We understand why other editors would say little or nothing, and we’re sympathetic to their plight. But Bewildering Stories has always prided itself on its educational mission. Editorial feedback — whether in critiques, the Challenges, The Critics’ Corner or The Reading Room — is part of our institutional character.
5. I read a comment by one editor who said she keeps a blacklist of authors who respond to a rejection in a less than professional manner. I’m sure you know what I mean. What do you want authors to know about the stories you reject and how authors should respond? Along this same idea, do you mind if authors reply with polite questions about the comments they receive?
Authors ought to know that it’s not personal. It’s best to park your ego at the door. Our take on a story is just that: two or three pairs of objective eyes, grist for the author’s mill.
Praise is pleasant, but it’s from criticism that an author can learn and improve his craft. I have no interest in debating points with an author, and I’m not interested in his “defense” of the story. The work speaks for itself.
Writers have been firing off angry letters at editors and other writers ever since a stylus was first taken to papyrus, hide, or clay brick. It’s part of who we are and what we do. Unless someone is a serious repeat offender, I think a blacklist is unnecessary. We practice free speech, after all.

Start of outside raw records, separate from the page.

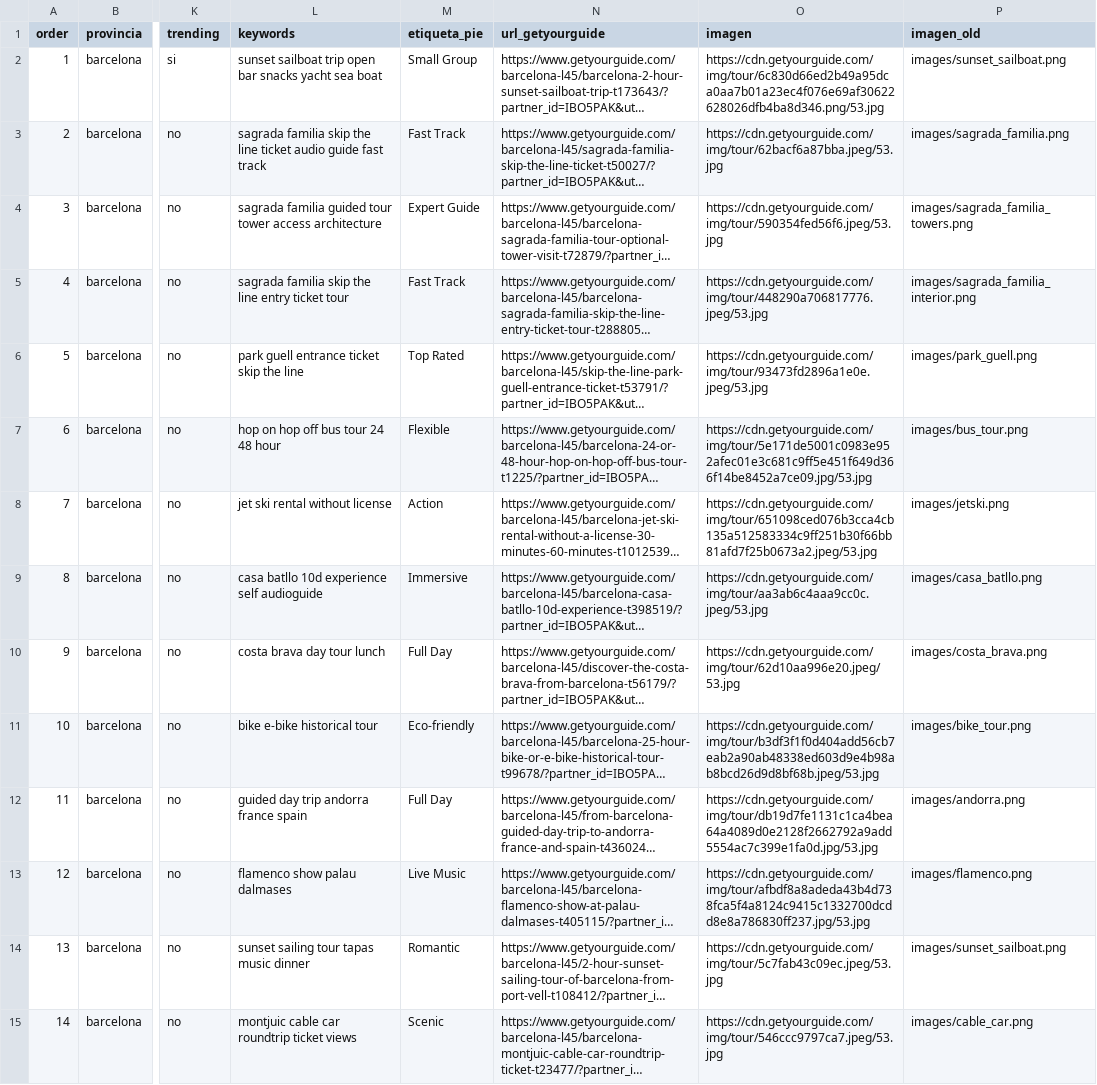
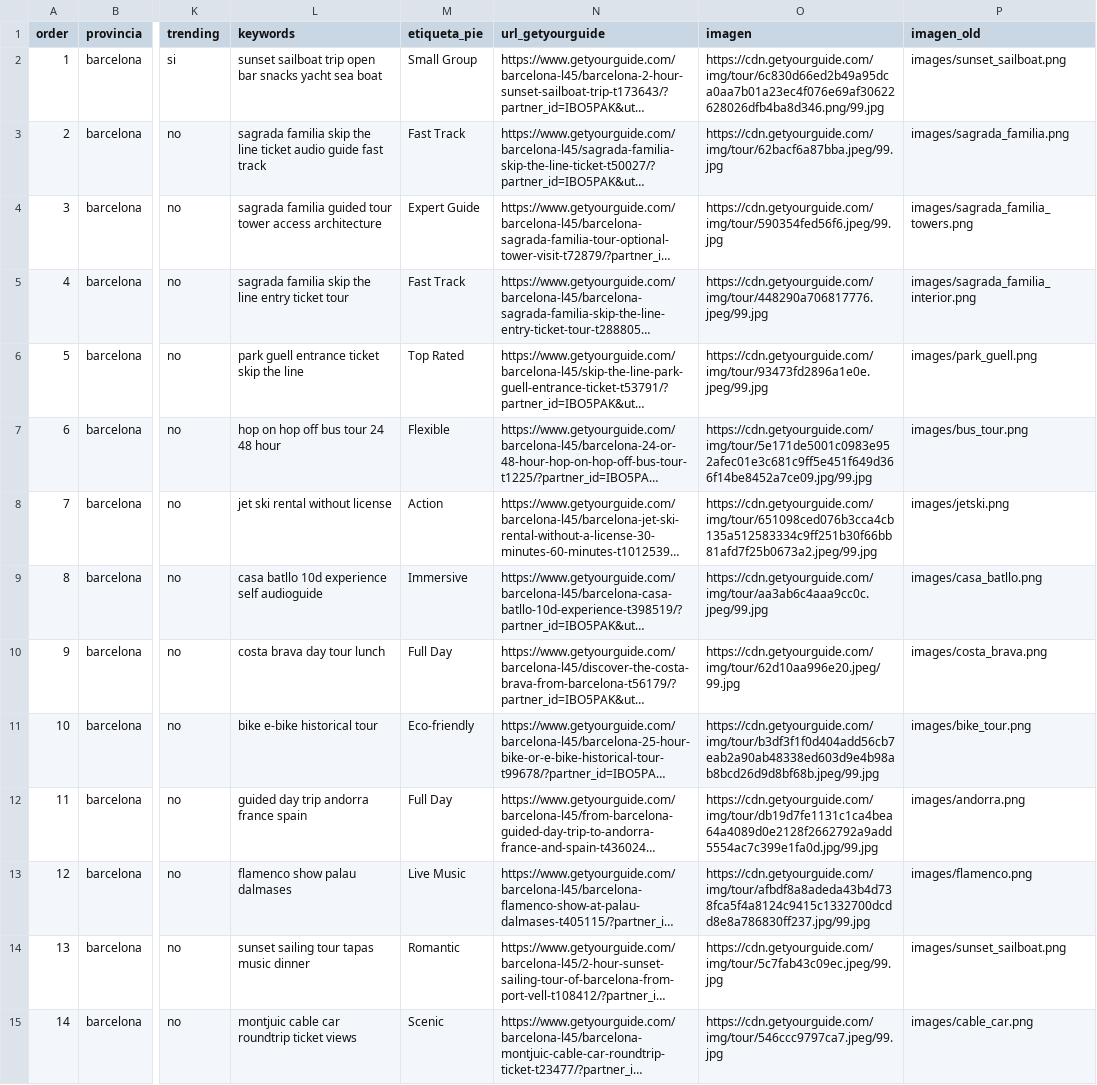
Before and after one commit to immarcdela7-hub/mi-estanco-app, a CSV file: web/catalog.csv, drawn as a sheet; only a part is shown, gaps mark what is left out; long unchanged cells end in …; the diff covers the shown part only; the diff names each change by its address in the sheet, - before the commit and + after, or states it on an @@ line.

```diff
--- a/web/catalog.csv
+++ b/web/catalog.csv
-O2 (imagen): https://cdn.getyourguide.com/img/tour/6c830d66ed2b49a95dca0aa7b01a23ec4f076e69af30622628026dfb4ba8d346.png/53.jpg
+O2 (imagen): https://cdn.getyourguide.com/img/tour/6c830d66ed2b49a95dca0aa7b01a23ec4f076e69af30622628026dfb4ba8d346.png/99.jpg
-O3 (imagen): https://cdn.getyourguide.com/img/tour/62bacf6a87bba.jpeg/53.jpg
+O3 (imagen): https://cdn.getyourguide.com/img/tour/62bacf6a87bba.jpeg/99.jpg
-O4 (imagen): https://cdn.getyourguide.com/img/tour/590354fed56f6.jpeg/53.jpg
+O4 (imagen): https://cdn.getyourguide.com/img/tour/590354fed56f6.jpeg/99.jpg
-O5 (imagen): https://cdn.getyourguide.com/img/tour/448290a706817776.jpeg/53.jpg
+O5 (imagen): https://cdn.getyourguide.com/img/tour/448290a706817776.jpeg/99.jpg
-O6 (imagen): https://cdn.getyourguide.com/img/tour/93473fd2896a1e0e.jpeg/53.jpg
+O6 (imagen): https://cdn.getyourguide.com/img/tour/93473fd2896a1e0e.jpeg/99.jpg
-O7 (imagen): https://cdn.getyourguide.com/img/tour/5e171de5001c0983e952afec01e3c681c9ff5e451f649d366f14be8452a7ce09.jpg/53.jpg
+O7 (imagen): https://cdn.getyourguide.com/img/tour/5e171de5001c0983e952afec01e3c681c9ff5e451f649d366f14be8452a7ce09.jpg/99.jpg
-O8 (imagen): https://cdn.getyourguide.com/img/tour/651098ced076b3cca4cb135a512583334c9ff251b30f66bb81afd7f25b0673a2.jpeg/53.jpg
+O8 (imagen): https://cdn.getyourguide.com/img/tour/651098ced076b3cca4cb135a512583334c9ff251b30f66bb81afd7f25b0673a2.jpeg/99.jpg
-O9 (imagen): https://cdn.getyourguide.com/img/tour/aa3ab6c4aaa9cc0c.jpeg/53.jpg
+O9 (imagen): https://cdn.getyourguide.com/img/tour/aa3ab6c4aaa9cc0c.jpeg/99.jpg
-O10 (imagen): https://cdn.getyourguide.com/img/tour/62d10aa996e20.jpeg/53.jpg
+O10 (imagen): https://cdn.getyourguide.com/img/tour/62d10aa996e20.jpeg/99.jpg
-O11 (imagen): https://cdn.getyourguide.com/img/tour/b3df3f1f0d404add56cb7eab2a90ab48338ed603d9e4b98ab8bcd26d9d8bf68b.jpeg/53.jpg
+O11 (imagen): https://cdn.getyourguide.com/img/tour/b3df3f1f0d404add56cb7eab2a90ab48338ed603d9e4b98ab8bcd26d9d8bf68b.jpeg/99.jpg
-O12 (imagen): https://cdn.getyourguide.com/img/tour/db19d7fe1131c1ca4bea64a4089d0e2128f2662792a9add5554ac7c399e1fa0d.jpg/53.jpg
+O12 (imagen): https://cdn.getyourguide.com/img/tour/db19d7fe1131c1ca4bea64a4089d0e2128f2662792a9add5554ac7c399e1fa0d.jpg/99.jpg
-O13 (imagen): https://cdn.getyourguide.com/img/tour/afbdf8a8adeda43b4d738fca5f4a8124c9415c1332700dcdd8e8a786830ff237.jpg/53.jpg
+O13 (imagen): https://cdn.getyourguide.com/img/tour/afbdf8a8adeda43b4d738fca5f4a8124c9415c1332700dcdd8e8a786830ff237.jpg/99.jpg
-O14 (imagen): https://cdn.getyourguide.com/img/tour/5c7fab43c09ec.jpeg/53.jpg
+O14 (imagen): https://cdn.getyourguide.com/img/tour/5c7fab43c09ec.jpeg/99.jpg
-O15 (imagen): https://cdn.getyourguide.com/img/tour/546ccc9797ca7.jpeg/53.jpg
+O15 (imagen): https://cdn.getyourguide.com/img/tour/546ccc9797ca7.jpeg/99.jpg
```
Also changed, not shown: 86 edited cells elsewhere in this file, 1 other file.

And I have no problems with polite questions about rejections. How else are people supposed to learn?
[Managing Editor] I thought “enemies lists” went out with Richard Nixon. We have no time for grudges and can’t be bothered with them. In fact, we don’t really care who writes what: it’s the submission itself that interests us.
If anything, we’re the ones who’ve been the object of “blacklists.” The vast majority of our contributors are delightful people whom we’d love to meet in person. Thankfully, only a handful have ranged from insecure to delusional.
For example, not long ago we returned a submission that had so many errors in grammar and punctuation that it was nearly incomprehensible and, in any case, unreadable. And we pointed out examples. We received a hostile reply saying that the writer’s friends and teachers had read his work and liked it. That would be funny if it weren’t so sad: those friends and teachers must have written the guy off as a hopeless case and were trying to get rid of him. We don’t do that.
6. What one question on this topic do you wish I’d asked that I didn’t? And how would you answer it?
What tools are necessary to quality writing? Comprehensive dictionaries, thesauruses and style books — and not just what you can find online. And read. A lot.
[Managing Editor] When I was a student, I never seriously thought that a degree in language and literature would ever be of any practical use. Now I find it indispensable; I use it constantly, every day.
Can one become a writer without a degree in literature? Of course. By analogy, to be a skilled and creative carpenter, you don’t need a professional license, but you do need tools, experience, and good models. The same goes for writing. It’s as much craft as it is art.
Copyright © 2009 by Bewildering Stories
Don Webb, managing editor